**Input records**
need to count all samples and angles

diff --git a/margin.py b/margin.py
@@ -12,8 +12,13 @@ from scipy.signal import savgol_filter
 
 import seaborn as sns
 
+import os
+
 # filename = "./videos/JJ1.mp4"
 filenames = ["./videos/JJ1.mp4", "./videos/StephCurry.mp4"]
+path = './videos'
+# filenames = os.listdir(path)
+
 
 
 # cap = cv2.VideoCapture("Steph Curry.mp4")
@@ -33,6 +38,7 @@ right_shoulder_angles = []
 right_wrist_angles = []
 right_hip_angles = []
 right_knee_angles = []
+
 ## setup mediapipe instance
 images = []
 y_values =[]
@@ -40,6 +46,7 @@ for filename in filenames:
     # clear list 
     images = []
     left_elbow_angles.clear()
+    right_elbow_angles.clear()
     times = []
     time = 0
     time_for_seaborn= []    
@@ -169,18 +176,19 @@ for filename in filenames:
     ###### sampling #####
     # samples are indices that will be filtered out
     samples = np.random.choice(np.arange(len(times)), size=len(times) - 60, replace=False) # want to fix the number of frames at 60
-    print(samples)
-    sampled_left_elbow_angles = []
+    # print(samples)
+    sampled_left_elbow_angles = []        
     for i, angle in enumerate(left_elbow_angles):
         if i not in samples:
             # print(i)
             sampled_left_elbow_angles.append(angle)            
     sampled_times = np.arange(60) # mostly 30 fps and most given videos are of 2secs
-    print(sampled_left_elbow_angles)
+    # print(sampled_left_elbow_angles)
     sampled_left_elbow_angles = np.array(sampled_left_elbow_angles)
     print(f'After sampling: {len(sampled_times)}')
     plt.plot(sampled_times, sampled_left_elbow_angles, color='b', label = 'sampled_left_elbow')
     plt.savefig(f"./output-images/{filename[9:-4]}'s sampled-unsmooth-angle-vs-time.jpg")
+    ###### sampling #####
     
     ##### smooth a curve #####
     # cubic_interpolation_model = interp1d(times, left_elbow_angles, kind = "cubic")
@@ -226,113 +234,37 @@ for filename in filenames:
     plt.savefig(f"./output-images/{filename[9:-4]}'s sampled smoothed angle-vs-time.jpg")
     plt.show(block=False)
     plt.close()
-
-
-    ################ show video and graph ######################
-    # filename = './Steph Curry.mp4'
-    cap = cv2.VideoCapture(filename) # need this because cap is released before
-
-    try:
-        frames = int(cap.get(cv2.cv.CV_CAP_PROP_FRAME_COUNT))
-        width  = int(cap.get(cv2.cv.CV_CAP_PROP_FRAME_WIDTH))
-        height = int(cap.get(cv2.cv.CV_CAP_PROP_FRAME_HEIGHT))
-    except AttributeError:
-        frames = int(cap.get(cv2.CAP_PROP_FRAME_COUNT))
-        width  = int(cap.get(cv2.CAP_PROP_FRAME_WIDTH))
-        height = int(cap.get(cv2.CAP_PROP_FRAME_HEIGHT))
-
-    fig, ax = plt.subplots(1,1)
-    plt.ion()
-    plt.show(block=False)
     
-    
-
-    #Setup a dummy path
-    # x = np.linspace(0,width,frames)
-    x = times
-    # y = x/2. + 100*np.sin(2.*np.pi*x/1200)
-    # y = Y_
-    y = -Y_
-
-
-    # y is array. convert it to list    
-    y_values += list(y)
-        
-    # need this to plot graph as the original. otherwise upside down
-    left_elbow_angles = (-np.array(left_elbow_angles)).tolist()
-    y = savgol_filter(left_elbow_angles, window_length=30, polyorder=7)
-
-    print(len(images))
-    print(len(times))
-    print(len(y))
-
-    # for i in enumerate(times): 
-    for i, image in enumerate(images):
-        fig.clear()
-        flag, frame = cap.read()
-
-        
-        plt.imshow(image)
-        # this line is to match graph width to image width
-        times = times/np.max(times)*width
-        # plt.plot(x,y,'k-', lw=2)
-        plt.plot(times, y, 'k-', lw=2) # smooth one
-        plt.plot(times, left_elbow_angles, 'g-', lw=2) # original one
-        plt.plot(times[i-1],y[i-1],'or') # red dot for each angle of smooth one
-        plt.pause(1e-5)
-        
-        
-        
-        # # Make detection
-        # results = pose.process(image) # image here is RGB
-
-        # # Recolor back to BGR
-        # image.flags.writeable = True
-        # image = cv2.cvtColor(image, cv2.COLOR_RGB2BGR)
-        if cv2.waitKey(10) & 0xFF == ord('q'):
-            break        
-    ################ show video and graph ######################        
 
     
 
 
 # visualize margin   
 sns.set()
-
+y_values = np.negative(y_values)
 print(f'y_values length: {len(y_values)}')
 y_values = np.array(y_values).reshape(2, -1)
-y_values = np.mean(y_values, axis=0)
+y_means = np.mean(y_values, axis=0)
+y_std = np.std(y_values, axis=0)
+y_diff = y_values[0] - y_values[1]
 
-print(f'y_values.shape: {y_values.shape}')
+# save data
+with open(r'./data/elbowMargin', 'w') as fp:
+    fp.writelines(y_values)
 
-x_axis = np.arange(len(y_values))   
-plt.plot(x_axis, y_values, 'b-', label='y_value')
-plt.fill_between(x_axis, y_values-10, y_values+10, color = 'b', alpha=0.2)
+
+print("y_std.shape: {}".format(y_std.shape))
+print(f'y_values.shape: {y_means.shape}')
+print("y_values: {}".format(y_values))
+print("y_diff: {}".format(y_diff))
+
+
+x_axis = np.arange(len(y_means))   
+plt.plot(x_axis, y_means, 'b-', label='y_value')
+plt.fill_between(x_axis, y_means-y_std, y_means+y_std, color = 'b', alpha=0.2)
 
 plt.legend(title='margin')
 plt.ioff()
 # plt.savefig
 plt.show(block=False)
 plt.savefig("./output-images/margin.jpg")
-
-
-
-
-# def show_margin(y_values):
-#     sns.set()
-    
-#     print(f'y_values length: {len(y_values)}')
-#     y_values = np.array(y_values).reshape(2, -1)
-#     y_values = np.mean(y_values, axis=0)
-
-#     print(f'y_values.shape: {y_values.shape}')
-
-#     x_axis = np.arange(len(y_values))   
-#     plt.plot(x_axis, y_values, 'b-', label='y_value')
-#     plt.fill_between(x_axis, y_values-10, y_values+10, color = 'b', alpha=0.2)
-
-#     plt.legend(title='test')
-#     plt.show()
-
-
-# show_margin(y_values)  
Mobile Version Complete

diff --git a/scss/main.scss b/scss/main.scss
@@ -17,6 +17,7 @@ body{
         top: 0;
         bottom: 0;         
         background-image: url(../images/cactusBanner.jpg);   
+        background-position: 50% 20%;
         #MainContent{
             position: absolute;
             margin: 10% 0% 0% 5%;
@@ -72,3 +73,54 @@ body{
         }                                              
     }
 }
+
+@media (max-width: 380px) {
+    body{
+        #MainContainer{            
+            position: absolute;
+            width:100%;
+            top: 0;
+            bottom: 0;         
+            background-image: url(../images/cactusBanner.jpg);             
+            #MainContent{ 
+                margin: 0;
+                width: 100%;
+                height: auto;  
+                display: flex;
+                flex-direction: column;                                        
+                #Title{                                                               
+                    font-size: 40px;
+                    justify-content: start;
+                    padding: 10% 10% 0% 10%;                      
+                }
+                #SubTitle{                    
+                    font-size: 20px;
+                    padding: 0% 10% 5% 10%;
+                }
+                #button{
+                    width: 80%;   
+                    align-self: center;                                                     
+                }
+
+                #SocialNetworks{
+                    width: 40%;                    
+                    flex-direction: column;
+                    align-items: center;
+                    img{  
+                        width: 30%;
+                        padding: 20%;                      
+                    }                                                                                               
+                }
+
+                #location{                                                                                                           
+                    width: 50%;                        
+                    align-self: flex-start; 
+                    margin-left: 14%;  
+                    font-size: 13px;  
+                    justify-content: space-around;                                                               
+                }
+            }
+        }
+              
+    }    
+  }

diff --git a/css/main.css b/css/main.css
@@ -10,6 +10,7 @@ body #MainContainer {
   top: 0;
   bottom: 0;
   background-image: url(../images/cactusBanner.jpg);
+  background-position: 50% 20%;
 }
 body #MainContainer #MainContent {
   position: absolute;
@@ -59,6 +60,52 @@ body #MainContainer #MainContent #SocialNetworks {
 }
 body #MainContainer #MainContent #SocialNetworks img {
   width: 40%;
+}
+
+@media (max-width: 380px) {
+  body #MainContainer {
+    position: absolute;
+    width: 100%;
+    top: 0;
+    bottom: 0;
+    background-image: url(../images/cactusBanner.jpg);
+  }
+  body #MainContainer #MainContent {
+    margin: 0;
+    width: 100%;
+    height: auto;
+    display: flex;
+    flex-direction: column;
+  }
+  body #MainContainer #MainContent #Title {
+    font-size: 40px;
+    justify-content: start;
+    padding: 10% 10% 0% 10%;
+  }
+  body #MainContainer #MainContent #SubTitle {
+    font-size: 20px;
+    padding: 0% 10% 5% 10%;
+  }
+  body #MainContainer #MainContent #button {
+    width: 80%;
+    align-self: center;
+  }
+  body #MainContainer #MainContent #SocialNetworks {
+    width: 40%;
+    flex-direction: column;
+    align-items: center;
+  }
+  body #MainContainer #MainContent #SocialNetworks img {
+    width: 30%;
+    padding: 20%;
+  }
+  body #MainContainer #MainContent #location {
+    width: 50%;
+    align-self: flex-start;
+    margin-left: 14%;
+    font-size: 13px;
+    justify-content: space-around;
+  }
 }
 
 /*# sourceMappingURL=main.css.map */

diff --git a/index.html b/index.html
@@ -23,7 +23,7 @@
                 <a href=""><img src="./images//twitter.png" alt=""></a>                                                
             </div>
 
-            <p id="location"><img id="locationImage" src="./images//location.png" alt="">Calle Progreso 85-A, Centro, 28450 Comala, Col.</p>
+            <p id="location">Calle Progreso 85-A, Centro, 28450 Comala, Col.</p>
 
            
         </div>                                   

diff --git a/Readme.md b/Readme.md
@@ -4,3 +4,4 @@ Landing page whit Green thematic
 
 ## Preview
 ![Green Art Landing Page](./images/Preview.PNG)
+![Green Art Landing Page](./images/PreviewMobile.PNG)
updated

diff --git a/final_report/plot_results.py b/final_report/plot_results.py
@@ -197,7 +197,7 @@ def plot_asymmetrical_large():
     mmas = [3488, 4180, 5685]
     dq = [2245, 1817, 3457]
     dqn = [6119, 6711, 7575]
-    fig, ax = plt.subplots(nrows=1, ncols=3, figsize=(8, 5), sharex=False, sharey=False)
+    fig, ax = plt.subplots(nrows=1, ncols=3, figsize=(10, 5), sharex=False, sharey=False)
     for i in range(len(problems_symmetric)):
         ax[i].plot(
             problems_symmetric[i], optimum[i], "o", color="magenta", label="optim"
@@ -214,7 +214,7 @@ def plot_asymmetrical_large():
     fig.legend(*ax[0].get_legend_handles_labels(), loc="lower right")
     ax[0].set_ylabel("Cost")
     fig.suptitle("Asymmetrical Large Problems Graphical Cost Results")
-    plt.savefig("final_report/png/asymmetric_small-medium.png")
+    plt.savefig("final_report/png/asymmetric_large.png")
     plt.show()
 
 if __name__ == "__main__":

**Task statement**
The line containing "frames at 60" marks the end. Please print exactly every line from the top of the data to it, both included, and nothing more.

**Written response**
need to count all samples and angles

diff --git a/margin.py b/margin.py
@@ -12,8 +12,13 @@ from scipy.signal import savgol_filter
 
 import seaborn as sns
 
+import os
+
 # filename = "./videos/JJ1.mp4"
 filenames = ["./videos/JJ1.mp4", "./videos/StephCurry.mp4"]
+path = './videos'
+# filenames = os.listdir(path)
+
 
 
 # cap = cv2.VideoCapture("Steph Curry.mp4")
@@ -33,6 +38,7 @@ right_shoulder_angles = []
 right_wrist_angles = []
 right_hip_angles = []
 right_knee_angles = []
+
 ## setup mediapipe instance
 images = []
 y_values =[]
@@ -40,6 +46,7 @@ for filename in filenames:
     # clear list 
     images = []
     left_elbow_angles.clear()
+    right_elbow_angles.clear()
     times = []
     time = 0
     time_for_seaborn= []    
@@ -169,18 +176,19 @@ for filename in filenames:
     ###### sampling #####
     # samples are indices that will be filtered out
     samples = np.random.choice(np.arange(len(times)), size=len(times) - 60, replace=False) # want to fix the number of frames at 60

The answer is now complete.